As a result, African-American baseball developed on its own terms.
The history of African-American baseball in Hot Springs goes back more than 120 years to when local hotels sponsored teams consisting of their African-American employees.
The first recorded mention of this comes from the March 12, 1891, New York Age: “The Eastman Base Ball Club crossed bats with the Park nine, resulting in a score of 3 to 2, in favor of the latter.”
The Hot Springs Arlingtons competed regionally, going up against numerous Texas teams. Rube Foster, now enshrined at the Hall of Fame in Cooperstown, pitched for Waco and Fort Worth. Of a 1901 series here, the Fort Worth Morning Register reported: “Foster was more than invincible. He allowed only one hit in the first game, and none in the third.”
An oft-told story from the same decade concerns Charlie Grant, slick-fielding second baseman for several Negro teams. In the spring of 1901, he was a bellhop at the Eastman, where future New York Giants manager John McGraw took notice.
“Muggsy” tried signing him for his Baltimore Orioles. He introduced the light-skinned Grant as “Chief Tokahoma” – American
Indians were allowed in “organized ball” – but the ploy failed.
By 1904, the Hot Springs Blues played games as far away as St. Louis. In 1910, the Chicago Giants scheduled a jaunt to the Spa City. In 1911, the Kloethe Reds, a local team, hosted opponents like the Brooklyn Royal Giants and Kansas City Giants. In 1915, the Vapor City Tigers came into existence, formed by Hot Springs native Junie Cobb, a soon-to-be-famous jazz musician.
By the 1920s, the Chicago American Giants, Memphis Red Sox, and Kansas City Monarchs were traveling here for games or spring training. Players and coaches stayed at the AfricanAmerican Pythian and the Woodmen of Union hotels on Malvern Avenue.
By the 1930s, the Homestead Grays and Pittsburgh Crawfords entered the local diamond scene. These five teams included Hall of Famers Cristobal Torriente, Bullet Rogan, Smoky Joe Williams, Oscar Charleston, Cumberland Posey, Judy Johnson, Cool Papa Bell, Josh Gibson, Jud Wilson, and Satchel Paige.
Coming here alone in 1935, another Cooperstown honoree, Biz Mackey, attended to “a round of training chores,” probably including thermal baths, as many players did.
Negro league teams visiting Hot Springs during the 1940s were the Baltimore Elites, featuring Hall of Famer Roy Campanella, New York Black Yankees, Memphis Red Sox, Cleveland Buckeyes, and Houston Eagles.
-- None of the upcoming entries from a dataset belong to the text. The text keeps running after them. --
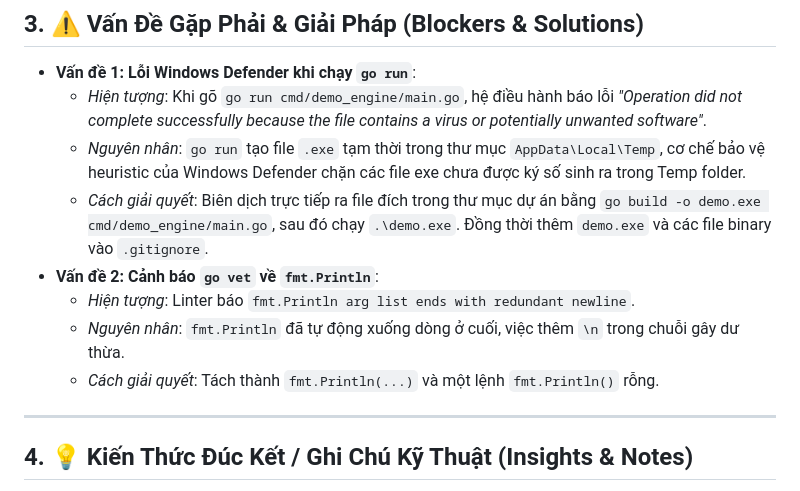
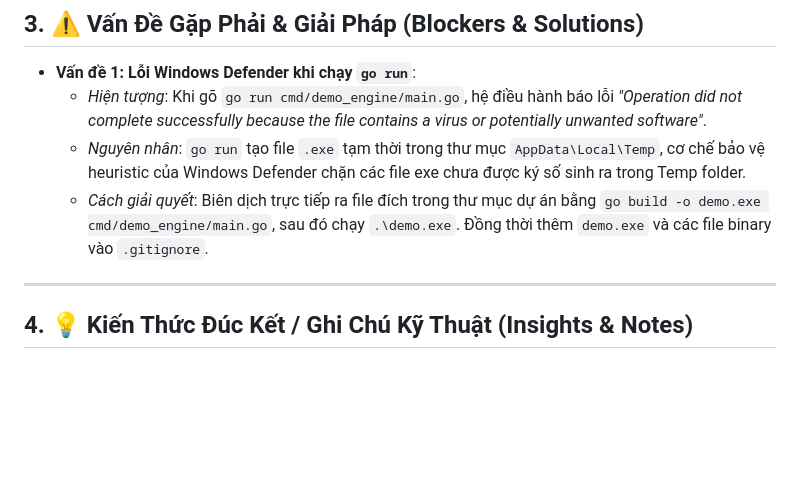
Before and after one commit to zangzang1303/vietnamese-chat-search, a Markdown page: daily_log/2026-09-15.md, the part around the change. GitHub-like rendering; blank space fills up the shorter version.

```diff
--- a/daily_log/2026-09-15.md
+++ b/daily_log/2026-09-15.md
@@ -32,10 +32,6 @@
   - *Hiện tượng*: Khi gõ `go run cmd/demo_engine/main.go`, hệ điều hành báo lỗi *"Operation did not complete successfully because the file contains a virus or potentially unwanted software"*.
   - *Nguyên nhân*: `go run` tạo file `.exe` tạm thời trong thư mục `AppData\Local\Temp`, cơ chế bảo vệ heuristic của Windows Defender chặn các file exe chưa được ký số sinh ra trong Temp folder.
   - *Cách giải quyết*: Biên dịch trực tiếp ra file đích trong thư mục dự án bằng `go build -o demo.exe cmd/demo_engine/main.go`, sau đó chạy `.\demo.exe`. Đồng thời thêm `demo.exe` và các file binary vào `.gitignore`.
-- **Vấn đề 2: Cảnh báo `go vet` về `fmt.Println`**:
-  - *Hiện tượng*: Linter báo `fmt.Println arg list ends with redundant newline`.
-  - *Nguyên nhân*: `fmt.Println` đã tự động xuống dòng ở cuối, việc thêm `\n` trong chuỗi gây dư thừa.
-  - *Cách giải quyết*: Tách thành `fmt.Println(...)` và một lệnh `fmt.Println()` rỗng.
 
 ---
 
```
Hall of Fame hurler Hilton Smith took “treatment for an arm condition” here in 1949. The 1950s saw Hall of Fame slugger Hank Aaron and former Negro leaguers Jackie Robinson, Larry Doby, and Monte Irvin spend time in Hot Springs.
Teams playing or training in the city included the New York Cubans, Birmingham Black Barons, Indianapolis Clowns, New Orleans Eagles, and Detroit Stars.
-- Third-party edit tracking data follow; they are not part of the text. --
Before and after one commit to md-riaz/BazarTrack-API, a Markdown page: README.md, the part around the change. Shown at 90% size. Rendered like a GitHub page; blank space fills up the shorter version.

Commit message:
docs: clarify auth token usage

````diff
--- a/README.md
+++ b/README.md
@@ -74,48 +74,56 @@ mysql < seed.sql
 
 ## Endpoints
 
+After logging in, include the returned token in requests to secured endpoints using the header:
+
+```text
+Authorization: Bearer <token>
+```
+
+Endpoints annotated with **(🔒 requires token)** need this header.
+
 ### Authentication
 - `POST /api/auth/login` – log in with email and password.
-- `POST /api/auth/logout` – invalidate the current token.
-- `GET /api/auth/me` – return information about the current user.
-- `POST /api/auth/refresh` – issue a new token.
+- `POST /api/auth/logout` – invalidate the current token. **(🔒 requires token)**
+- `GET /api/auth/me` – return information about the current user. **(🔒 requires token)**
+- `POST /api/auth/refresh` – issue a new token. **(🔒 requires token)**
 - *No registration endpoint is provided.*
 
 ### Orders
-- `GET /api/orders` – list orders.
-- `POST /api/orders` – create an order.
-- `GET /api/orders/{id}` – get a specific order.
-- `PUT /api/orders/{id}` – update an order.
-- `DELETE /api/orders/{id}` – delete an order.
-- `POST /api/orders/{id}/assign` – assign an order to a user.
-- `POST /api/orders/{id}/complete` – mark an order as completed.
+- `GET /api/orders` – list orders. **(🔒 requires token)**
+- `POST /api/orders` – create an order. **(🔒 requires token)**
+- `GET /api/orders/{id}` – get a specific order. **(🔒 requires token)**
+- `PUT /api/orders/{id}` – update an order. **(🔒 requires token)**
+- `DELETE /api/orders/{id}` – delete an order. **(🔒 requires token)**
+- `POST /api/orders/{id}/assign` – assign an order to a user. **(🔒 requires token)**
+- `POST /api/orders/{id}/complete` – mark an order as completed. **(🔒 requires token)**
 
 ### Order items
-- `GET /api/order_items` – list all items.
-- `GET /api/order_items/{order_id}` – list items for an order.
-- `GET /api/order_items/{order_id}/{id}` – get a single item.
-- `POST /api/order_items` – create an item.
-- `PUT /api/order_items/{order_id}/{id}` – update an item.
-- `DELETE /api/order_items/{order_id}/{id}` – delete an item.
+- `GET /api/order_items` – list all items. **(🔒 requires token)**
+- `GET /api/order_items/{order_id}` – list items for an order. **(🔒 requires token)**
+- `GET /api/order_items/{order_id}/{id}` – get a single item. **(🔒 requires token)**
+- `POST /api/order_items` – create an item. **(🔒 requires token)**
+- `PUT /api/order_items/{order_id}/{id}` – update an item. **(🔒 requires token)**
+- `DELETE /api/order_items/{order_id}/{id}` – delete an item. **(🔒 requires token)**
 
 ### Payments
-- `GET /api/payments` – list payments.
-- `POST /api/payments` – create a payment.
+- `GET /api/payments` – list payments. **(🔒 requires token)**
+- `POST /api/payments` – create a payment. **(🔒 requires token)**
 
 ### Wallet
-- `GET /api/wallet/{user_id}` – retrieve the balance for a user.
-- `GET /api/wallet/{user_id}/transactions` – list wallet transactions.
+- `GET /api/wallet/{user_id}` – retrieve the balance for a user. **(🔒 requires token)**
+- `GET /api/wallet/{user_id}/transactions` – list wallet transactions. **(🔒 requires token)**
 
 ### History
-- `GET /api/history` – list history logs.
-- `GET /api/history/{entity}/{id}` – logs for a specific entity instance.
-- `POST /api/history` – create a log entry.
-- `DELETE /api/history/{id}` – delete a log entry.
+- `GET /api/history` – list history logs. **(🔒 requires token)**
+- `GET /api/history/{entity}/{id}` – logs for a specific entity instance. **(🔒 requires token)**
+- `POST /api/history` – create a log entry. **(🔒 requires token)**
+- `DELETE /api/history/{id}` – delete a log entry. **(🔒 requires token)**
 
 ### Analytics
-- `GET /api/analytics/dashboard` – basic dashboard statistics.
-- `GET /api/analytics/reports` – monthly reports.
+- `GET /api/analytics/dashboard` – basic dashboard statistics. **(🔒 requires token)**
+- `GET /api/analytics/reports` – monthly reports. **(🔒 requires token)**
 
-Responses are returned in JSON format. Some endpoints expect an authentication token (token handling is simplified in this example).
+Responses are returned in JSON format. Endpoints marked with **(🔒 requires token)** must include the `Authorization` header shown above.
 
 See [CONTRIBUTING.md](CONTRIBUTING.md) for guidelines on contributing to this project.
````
The Negro leagues would fade as the majors made room for African-Americans, but their legendary players added immeasurably to a rich baseball legacy in Hot Springs.
Art “Superman” Pennington grew up in Hot Springs. He was an outstanding all-around performer in the 1940s and 1950s, most notably with the Chicago American Giants.
Kansas City Monarchs at Hot Springs, 1928.
Homestead Grays at Hot Springs, 1930.
Oscar Charleston (Homestead Grays), Hot Springs, 1931.